Pharmacological chaperones restore function to MC4R mutants responsible for severe early-onset obesity.
Department of Biochemistry, Institute for Research in Immunology and Cancer, and University Drug Research Group, University of Montreal, Montreal, Quebec, Canada.

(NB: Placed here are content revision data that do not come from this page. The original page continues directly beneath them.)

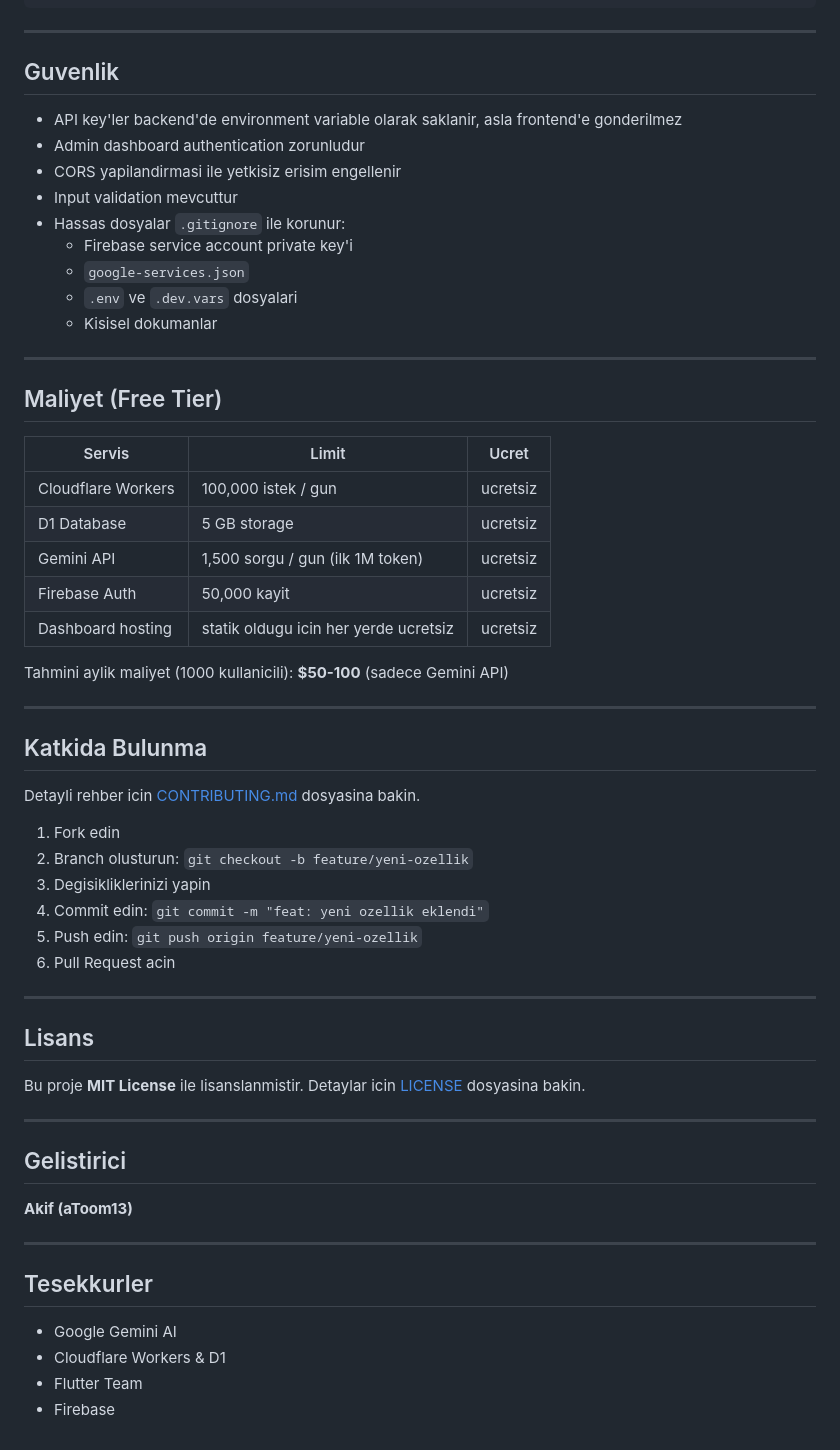
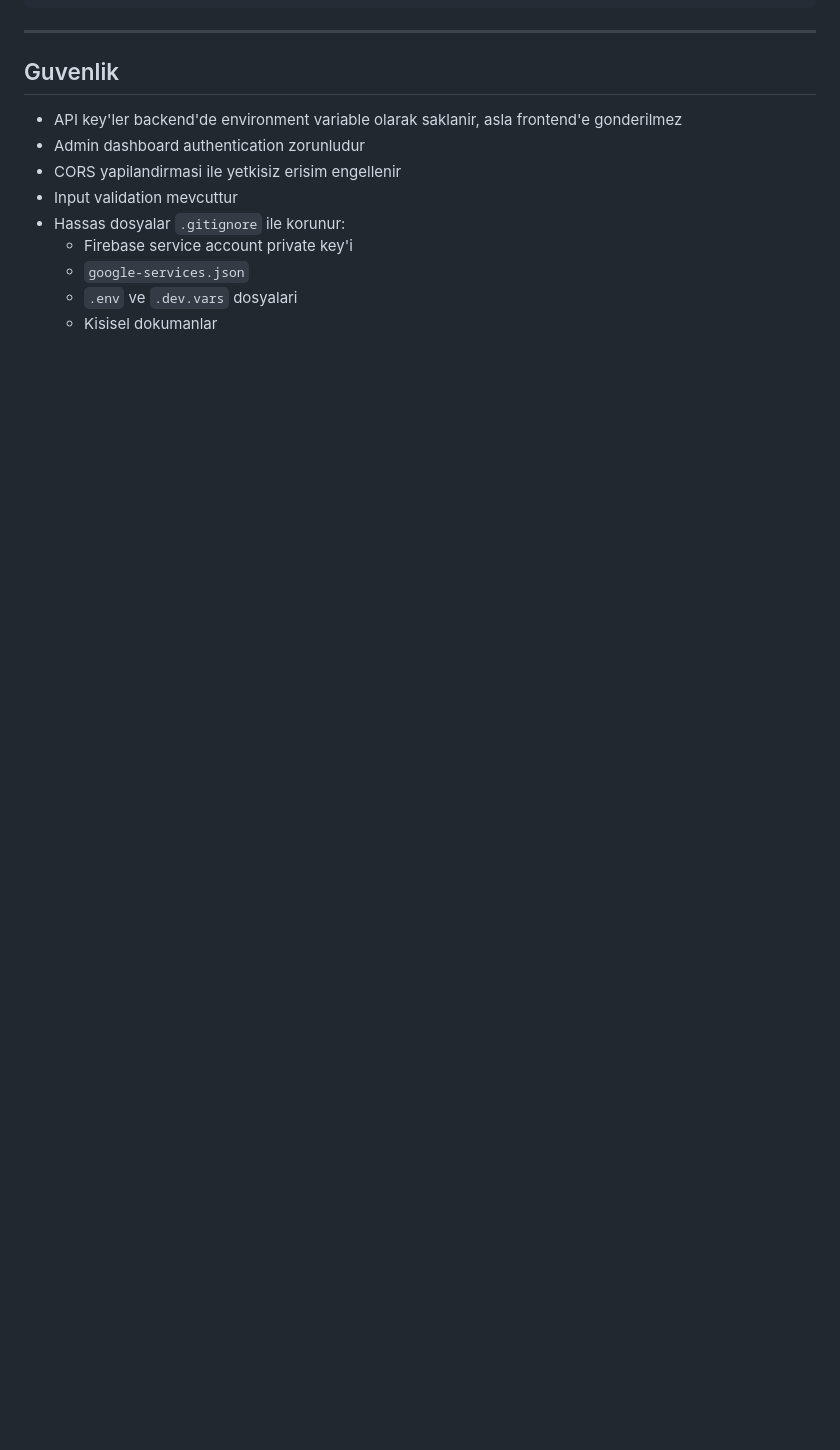
Before and after one commit to aToom13/AtomStudy, a Markdown page: README.md, the part around the change. Rendered like a GitHub page; blank space fills up the shorter version.

```diff
--- a/README.md
+++ b/README.md
@@ -351,51 +351,3 @@ atomstudy/
   - `google-services.json`
   - `.env` ve `.dev.vars` dosyalari
   - Kisisel dokumanlar
-
----
-
-## Maliyet (Free Tier)
-
-| Servis | Limit | Ucret |
-|--------|-------|-------|
-| Cloudflare Workers | 100,000 istek / gun | ucretsiz |
-| D1 Database | 5 GB storage | ucretsiz |
-| Gemini API | 1,500 sorgu / gun (ilk 1M token) | ucretsiz |
-| Firebase Auth | 50,000 kayit | ucretsiz |
-| Dashboard hosting | statik oldugu icin her yerde ucretsiz | ucretsiz |
-
-Tahmini aylik maliyet (1000 kullanicili): **$50-100** (sadece Gemini API)
-
----
-
-## Katkida Bulunma
-
-Detayli rehber icin [CONTRIBUTING.md](CONTRIBUTING.md) dosyasina bakin.
-
-1. Fork edin
-2. Branch olusturun: `git checkout -b feature/yeni-ozellik`
-3. Degisikliklerinizi yapin
-4. Commit edin: `git commit -m "feat: yeni ozellik eklendi"`
-5. Push edin: `git push origin feature/yeni-ozellik`
-6. Pull Request acin
-
----
-
-## Lisans
-
-Bu proje **MIT License** ile lisanslanmistir. Detaylar icin [LICENSE](LICENSE) dosyasina bakin.
-
----
-
-## Gelistirici
-
-**Akif (aToom13)**
-
----
-
-## Tesekkurler
-
-- Google Gemini AI
-- Cloudflare Workers & D1
-- Flutter Team
-- Firebase
```
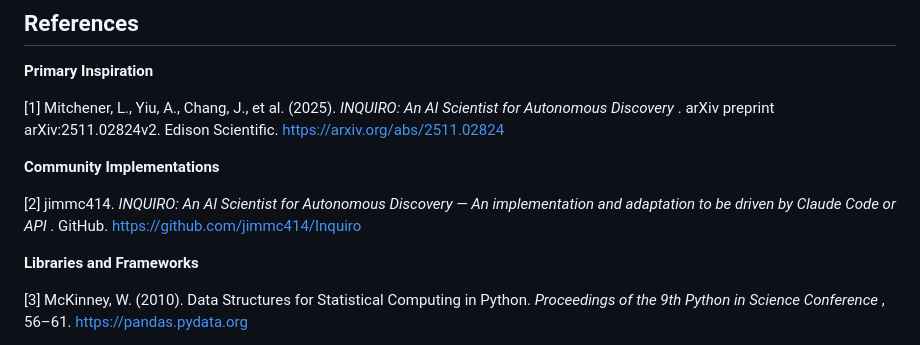
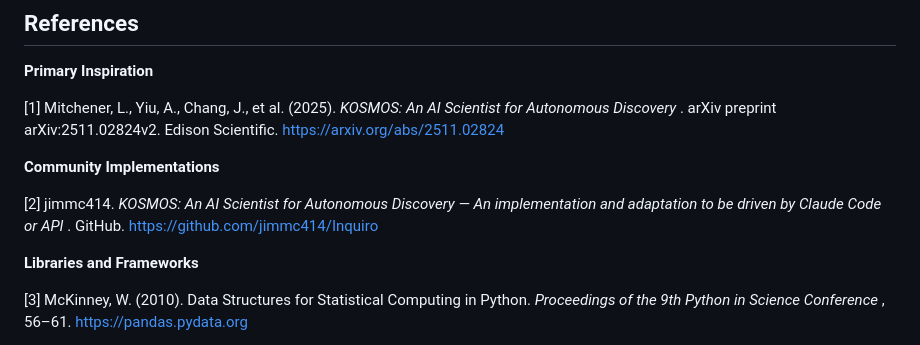
Before and after one commit to prathamchopra001/INQUIRO, a Markdown page: README.md, the part around the change. GitHub-like rendering.

Commit message:
Update references from INQUIRO to KOSMOS

```diff
--- a/README.md
+++ b/README.md
@@ -481,11 +481,11 @@ All tests use mocked LLM calls and Docker — no API keys or running containers
 
 **Primary Inspiration**
 
-[1] Mitchener, L., Yiu, A., Chang, J., et al. (2025).  *INQUIRO: An AI Scientist for Autonomous Discovery* . arXiv preprint arXiv:2511.02824v2. Edison Scientific. https://arxiv.org/abs/2511.02824
+[1] Mitchener, L., Yiu, A., Chang, J., et al. (2025).  *KOSMOS: An AI Scientist for Autonomous Discovery* . arXiv preprint arXiv:2511.02824v2. Edison Scientific. https://arxiv.org/abs/2511.02824
 
 **Community Implementations**
 
-[2] jimmc414.  *INQUIRO: An AI Scientist for Autonomous Discovery — An implementation and adaptation to be driven by Claude Code or API* . GitHub. https://github.com/jimmc414/Inquiro
+[2] jimmc414.  *KOSMOS: An AI Scientist for Autonomous Discovery — An implementation and adaptation to be driven by Claude Code or API* . GitHub. https://github.com/jimmc414/Inquiro
 
 **Libraries and Frameworks**
 
```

Heterozygous null mutations in the melanocortin-4 receptor (MC4R) cause early-onset obesity in humans, indicating that metabolic homeostasis is sensitive to quantitative variation in MC4R function. Most of the obesity-causing MC4R mutations functionally characterized so far lead to intracellular retention of receptors by the cell's quality control system. Thus, recovering cell surface expression of mutant MC4Rs could have a beneficial therapeutic value. We tested a pharmacological chaperone approach to restore cell surface expression and function of 10 different mutant forms of human melanocortin-4 receptor found in obese patients. Five cell-permeant MC4R-selective ligands were tested and displayed pharmacological chaperone activities, restoring cell surface targeting and function of the receptors with distinct efficacy profiles for the different mutations. Such mutation-specific efficacies suggested a structure-activity relationship between compounds and mutant receptor conformations that may open a path toward personalized therapy. In addition, one of the five pharmacological chaperones restored function to most of the mutant receptors tested. Combined with its ability to reach the central nervous system and its selectivity for the MC4R, this pharmacological chaperone may represent a candidate for the development of a targeted therapy suitable for a large subset of patients with MC4R-deficient obesity.
J. Pharmacol. Exp. Ther. 2010;335(3):520-32.
Pubmed ID: 20826565